Itemized modification records:
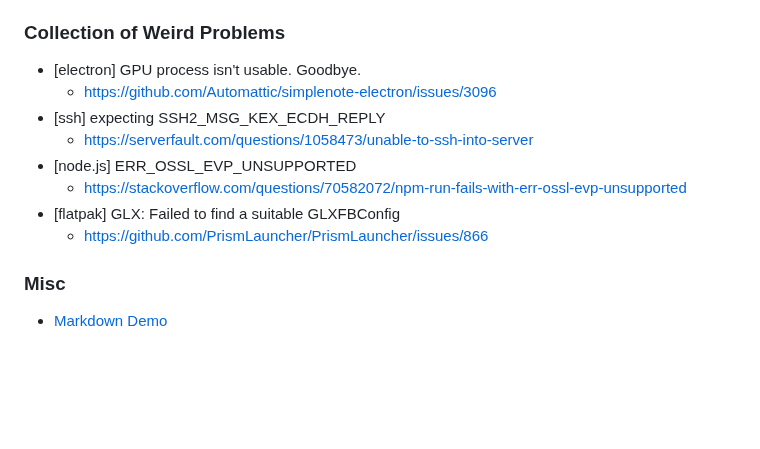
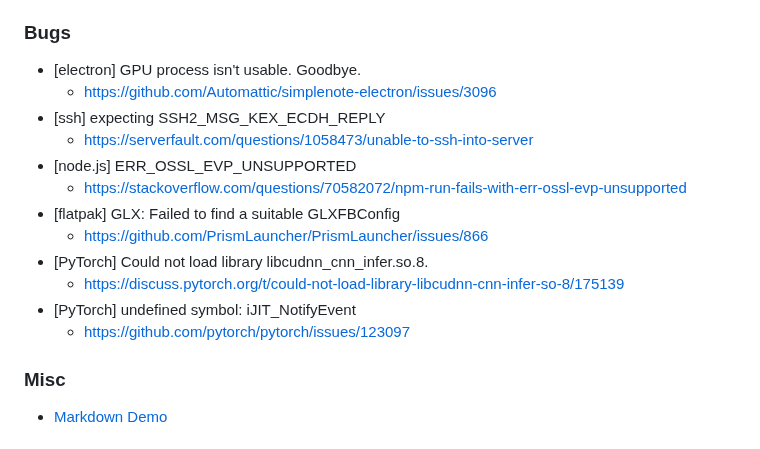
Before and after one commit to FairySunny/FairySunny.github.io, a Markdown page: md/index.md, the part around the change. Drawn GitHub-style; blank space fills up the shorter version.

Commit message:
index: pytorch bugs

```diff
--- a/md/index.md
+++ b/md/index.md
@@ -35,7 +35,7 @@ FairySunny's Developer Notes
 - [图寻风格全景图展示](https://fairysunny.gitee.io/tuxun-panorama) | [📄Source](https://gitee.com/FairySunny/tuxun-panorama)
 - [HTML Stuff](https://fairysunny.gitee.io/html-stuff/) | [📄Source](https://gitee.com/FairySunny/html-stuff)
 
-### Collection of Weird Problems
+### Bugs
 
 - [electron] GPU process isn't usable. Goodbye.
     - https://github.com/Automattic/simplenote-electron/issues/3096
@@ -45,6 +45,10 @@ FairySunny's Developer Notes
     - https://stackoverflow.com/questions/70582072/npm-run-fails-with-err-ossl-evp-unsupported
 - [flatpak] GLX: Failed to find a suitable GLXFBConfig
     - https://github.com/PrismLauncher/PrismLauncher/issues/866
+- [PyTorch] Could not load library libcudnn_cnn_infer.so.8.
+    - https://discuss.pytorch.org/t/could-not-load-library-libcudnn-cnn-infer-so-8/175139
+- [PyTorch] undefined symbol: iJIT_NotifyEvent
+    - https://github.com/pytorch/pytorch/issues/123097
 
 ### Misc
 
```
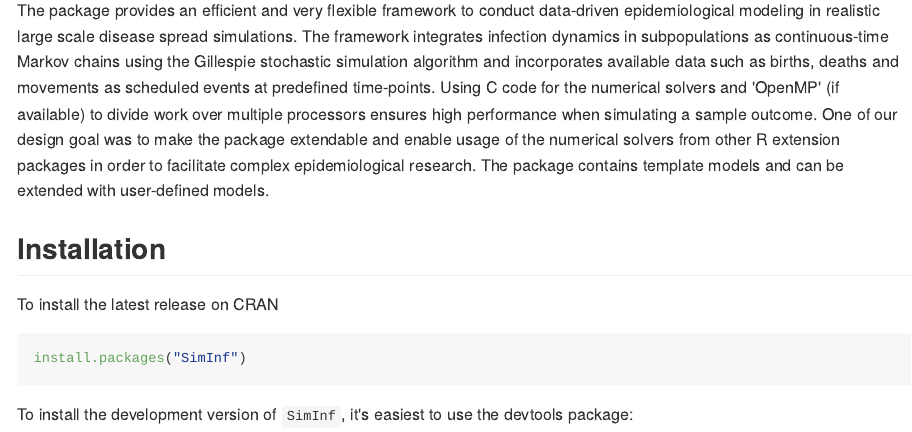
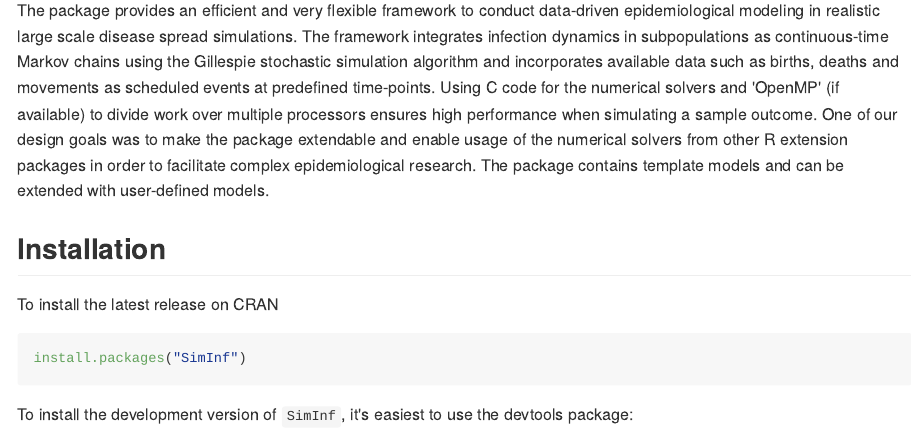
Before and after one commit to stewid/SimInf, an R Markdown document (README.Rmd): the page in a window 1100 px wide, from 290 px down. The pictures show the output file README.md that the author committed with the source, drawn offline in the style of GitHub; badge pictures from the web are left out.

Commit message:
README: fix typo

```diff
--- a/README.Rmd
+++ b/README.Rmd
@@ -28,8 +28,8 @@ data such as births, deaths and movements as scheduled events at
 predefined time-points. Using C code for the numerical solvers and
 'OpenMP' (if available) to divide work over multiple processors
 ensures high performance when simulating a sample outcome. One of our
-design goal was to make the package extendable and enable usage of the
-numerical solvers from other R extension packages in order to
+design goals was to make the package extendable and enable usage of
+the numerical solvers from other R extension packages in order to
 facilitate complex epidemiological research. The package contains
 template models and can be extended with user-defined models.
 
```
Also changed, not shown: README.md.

- [About this exercise]: The records above, minus their pictures, are to be returned verbatim.

- [Task result]:
Before and after one commit to FairySunny/FairySunny.github.io, a Markdown page: md/index.md, the part around the change. Drawn GitHub-style; blank space fills up the shorter version.

Commit message:
index: pytorch bugs

```diff
--- a/md/index.md
+++ b/md/index.md
@@ -35,7 +35,7 @@ FairySunny's Developer Notes
 - [图寻风格全景图展示](https://fairysunny.gitee.io/tuxun-panorama) | [📄Source](https://gitee.com/FairySunny/tuxun-panorama)
 - [HTML Stuff](https://fairysunny.gitee.io/html-stuff/) | [📄Source](https://gitee.com/FairySunny/html-stuff)
 
-### Collection of Weird Problems
+### Bugs
 
 - [electron] GPU process isn't usable. Goodbye.
     - https://github.com/Automattic/simplenote-electron/issues/3096
@@ -45,6 +45,10 @@ FairySunny's Developer Notes
     - https://stackoverflow.com/questions/70582072/npm-run-fails-with-err-ossl-evp-unsupported
 - [flatpak] GLX: Failed to find a suitable GLXFBConfig
     - https://github.com/PrismLauncher/PrismLauncher/issues/866
+- [PyTorch] Could not load library libcudnn_cnn_infer.so.8.
+    - https://discuss.pytorch.org/t/could-not-load-library-libcudnn-cnn-infer-so-8/175139
+- [PyTorch] undefined symbol: iJIT_NotifyEvent
+    - https://github.com/pytorch/pytorch/issues/123097
 
 ### Misc
 
```
Before and after one commit to stewid/SimInf, an R Markdown document (README.Rmd): the page in a window 1100 px wide, from 290 px down. The pictures show the output file README.md that the author committed with the source, drawn offline in the style of GitHub; badge pictures from the web are left out.

Commit message:
README: fix typo

```diff
--- a/README.Rmd
+++ b/README.Rmd
@@ -28,8 +28,8 @@ data such as births, deaths and movements as scheduled events at
 predefined time-points. Using C code for the numerical solvers and
 'OpenMP' (if available) to divide work over multiple processors
 ensures high performance when simulating a sample outcome. One of our
-design goal was to make the package extendable and enable usage of the
-numerical solvers from other R extension packages in order to
+design goals was to make the package extendable and enable usage of
+the numerical solvers from other R extension packages in order to
 facilitate complex epidemiological research. The package contains
 template models and can be extended with user-defined models.
 
```
Also changed, not shown: README.md.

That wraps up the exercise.